According to Mahar,
a Local Union staff member unfamiliar with SEIU's clear policies against product endorsement.
Matthew Levy, the director of IAEP who signed the letter to the doctors... [was confirmed by] IAEP’s national communications director... [as a] “director” of the organization—and that’s how he signed his name on the Lipitor letter, which was written on IAEP/SEIU letterhead.Mahar cites Rick Berman's secretly funded anti-union pr effort Center for Union Facts for salary information on Levy, rather than the publicly available filing disclosures at the Department of Labor, Office of Labor Management Standards. (see Colbert interview Berman October 27, 2007, here.)
If Mahar had gone to the Department of Labor and entered a query, she would have seen that Levy's salary for 2007 was $109,746. Too bad Berman doesn't have to disclose his funding and salary. Still, Mahar's point remains valid, that Stern is spinning.
Thanks to the odd magic of google ads, Mahar was alerted to Stern's adversary within organized labor, which in turn alert me and, thus, you.
UPDATE (editing notes)
You will notice if you read this in the original version that I have corrected the magazine attribution for Plumer's article, thanks to an email he shot me on April 8,
Hi Beth--Many thanks for the link to my TNR piece on Andy Stern and Sal Rosselli in your post on SEIU. I liked your post, as well. But I just wanted to correct one thing: I wrote that piece for The New Republic, not the National Review. (The latter's a right-wing magazine, the former's, well, it tries to be liberal...)

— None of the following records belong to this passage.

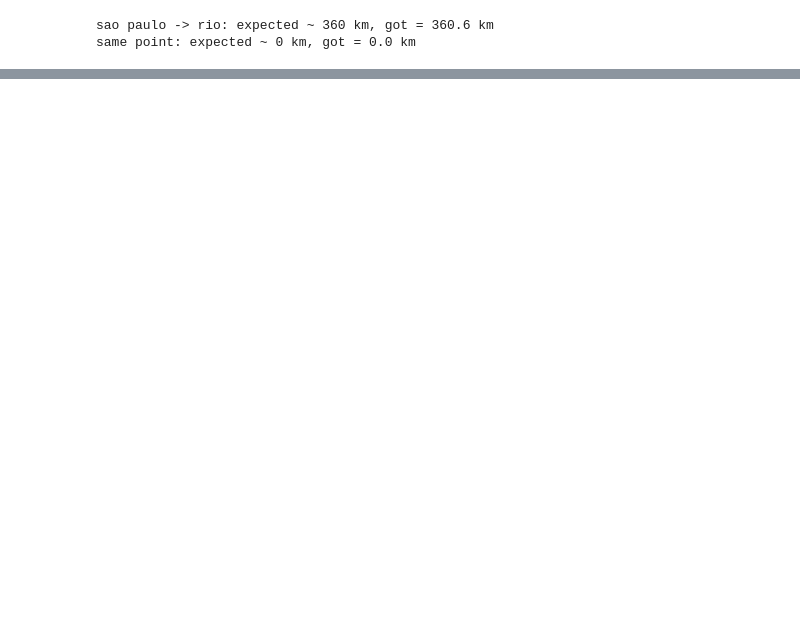
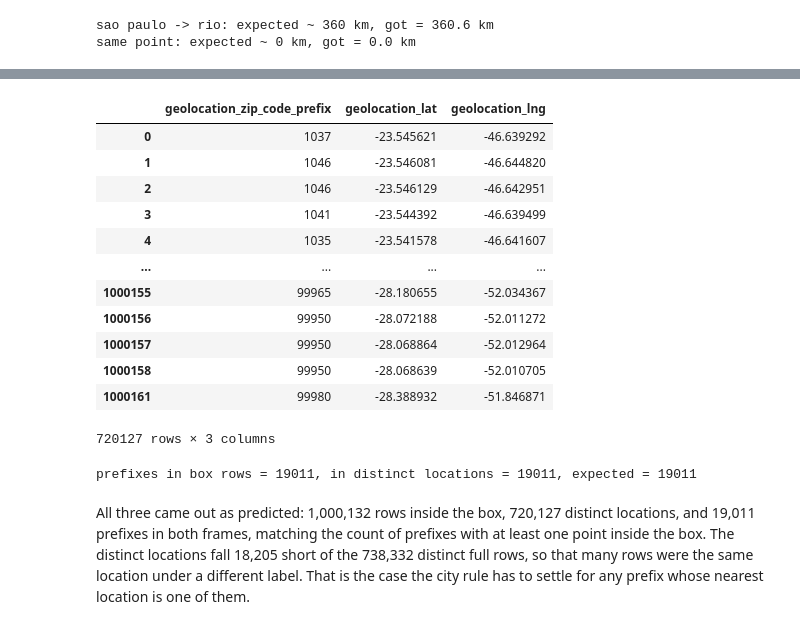
Before and after one commit to Spyrsial/olist-ecommerce-data-cleaning-eda, a Jupyter notebook: 01_data_cleaning.ipynb, the cells around one changed output, grey strips where cells are left out. Drawn from its saved outputs; the diff is of its cells as text; code cells hidden in the pictures; blank space fills up the shorter version.

```diff
--- a/01_data_cleaning.ipynb
+++ b/01_data_cleaning.ipynb
@@ -2666,0 +2691,28 @@ same point: expected ~ 0 km, got = 0.0 km
+# %%
+location_columns = ["geolocation_zip_code_prefix", "geolocation_lat", "geolocation_lng"]
+
+distinct_location_mask = ~geolocation_in_box[location_columns].duplicated()
+geolocation_distinct_locations = geolocation_in_box.loc[distinct_location_mask, location_columns]
+geolocation_distinct_locations
+# %% [output]
+|  | geolocation_zip_code_prefix | geolocation_lat | geolocation_lng |
+| 0 | 1037 | -23.545621 | -46.639292 |
+| 1 | 1046 | -23.546081 | -46.644820 |
+| 2 | 1046 | -23.546129 | -46.642951 |
+| 3 | 1041 | -23.544392 | -46.639499 |
+| 4 | 1035 | -23.541578 | -46.641607 |
+| ... | ... | ... | ... |
+| 1000155 | 99965 | -28.180655 | -52.034367 |
+| 1000156 | 99950 | -28.072188 | -52.011272 |
+| 1000157 | 99950 | -28.068864 | -52.012964 |
+| 1000158 | 99950 | -28.068639 | -52.010705 |
+| 1000161 | 99980 | -28.388932 | -51.846871 |
+720127 rows × 3 columns
+# %%
+print(f"prefixes in box rows = {geolocation_in_box['geolocation_zip_code_prefix'].nunique()}, "
+      f"in distinct locations = {geolocation_distinct_locations['geolocation_zip_code_prefix'].nunique()}, "
+      f"expected = {valid_prefixes_count}")
+# %% [output]
+prefixes in box rows = 19011, in distinct locations = 19011, expected = 19011
+# %% [markdown]
+All three came out as predicted: 1,000,132 rows inside the box, 720,127 distinct locations, and 19,011 prefixes in both frames, matching the count of prefixes with at least one point inside the box. The distinct locations fall 18,205 short of the 738,332 distinct full rows, so that many rows were the same location under a different label. That is the case the city rule has to settle for any prefix whose nearest location is one of them.
```
Also changed, not shown: parts of 4 cells of this notebook.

Oops, my bad. I knew where you published and can only plead that I was subliminally wishing that the other NR would have printed it. I'll change it. Makes me wonder similar monograms. Maybe that's where the aclj et. al. got the idea?Kaizar posted this at NewsTrust April 9, suggesting that while well-sourced and on an important issue:
Because I had no background going into the post, it was hard for me to understand the narrative of the story. A better explanation up front about who the players are and what the controversy is would have been helpful.Another reviewer found it the most confusing thing ever posted at NewsTrust. Her comment verified in my mind that I needed to rearrange the information, giving prominence to the topic of the title, rather than how I came to discover it...despite Brad's kind comment on the earlier version.